# Records to process
== Segment start ==

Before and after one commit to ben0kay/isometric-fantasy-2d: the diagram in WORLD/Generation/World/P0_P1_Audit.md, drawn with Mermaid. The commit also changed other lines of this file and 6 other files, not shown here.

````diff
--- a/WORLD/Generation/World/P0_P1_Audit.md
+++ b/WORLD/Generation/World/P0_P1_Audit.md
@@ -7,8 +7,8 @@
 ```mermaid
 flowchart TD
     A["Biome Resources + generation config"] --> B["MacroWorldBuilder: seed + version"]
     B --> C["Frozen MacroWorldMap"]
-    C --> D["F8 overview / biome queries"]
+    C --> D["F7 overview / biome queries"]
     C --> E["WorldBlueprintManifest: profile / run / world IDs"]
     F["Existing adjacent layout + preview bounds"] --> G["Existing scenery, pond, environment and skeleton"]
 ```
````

== Segment end ==
== Segment start ==

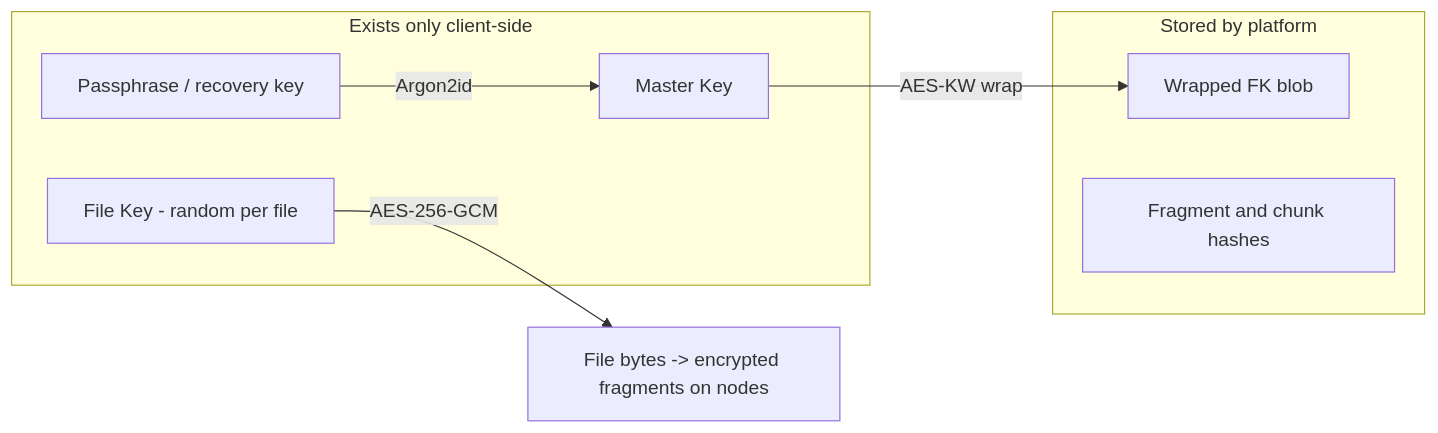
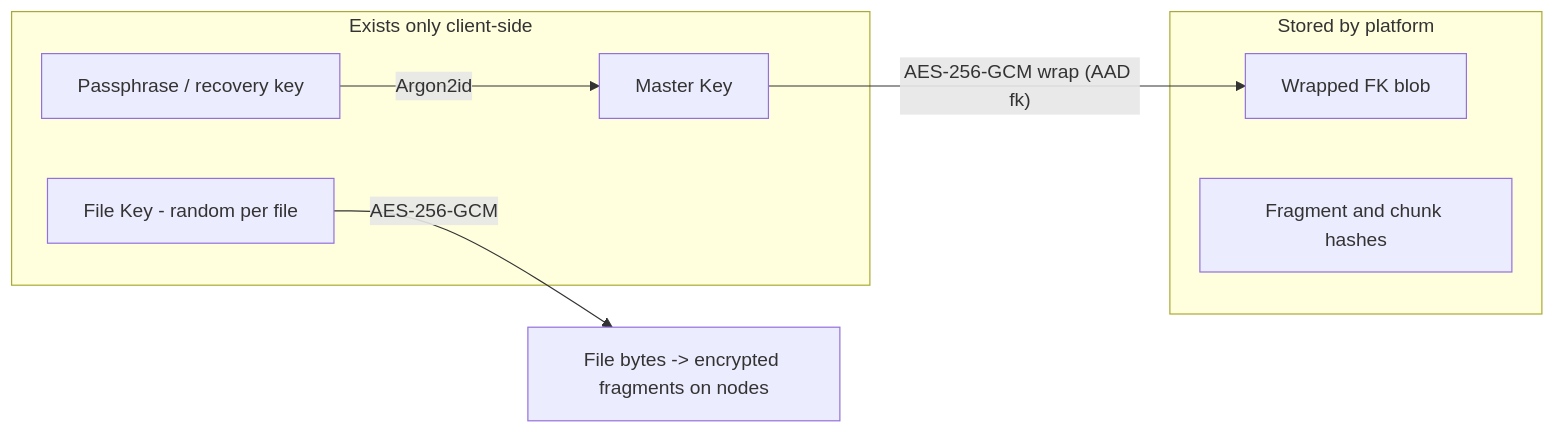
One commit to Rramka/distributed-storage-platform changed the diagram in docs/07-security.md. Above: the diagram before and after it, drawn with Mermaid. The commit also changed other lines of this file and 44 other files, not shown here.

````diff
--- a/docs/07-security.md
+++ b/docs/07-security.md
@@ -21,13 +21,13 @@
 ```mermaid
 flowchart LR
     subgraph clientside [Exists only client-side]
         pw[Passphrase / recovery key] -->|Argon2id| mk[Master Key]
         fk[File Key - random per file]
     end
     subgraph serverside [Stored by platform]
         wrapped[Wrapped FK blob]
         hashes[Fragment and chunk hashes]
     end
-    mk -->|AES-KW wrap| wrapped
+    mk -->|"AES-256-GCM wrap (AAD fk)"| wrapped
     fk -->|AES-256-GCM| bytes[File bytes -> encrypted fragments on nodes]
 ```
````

== Segment end ==

Copy each line holding the word "wrapped" from the listing above.

         wrapped[Wrapped FK blob]
-    mk -->|AES-KW wrap| wrapped
+    mk -->|"AES-256-GCM wrap (AAD fk)"| wrapped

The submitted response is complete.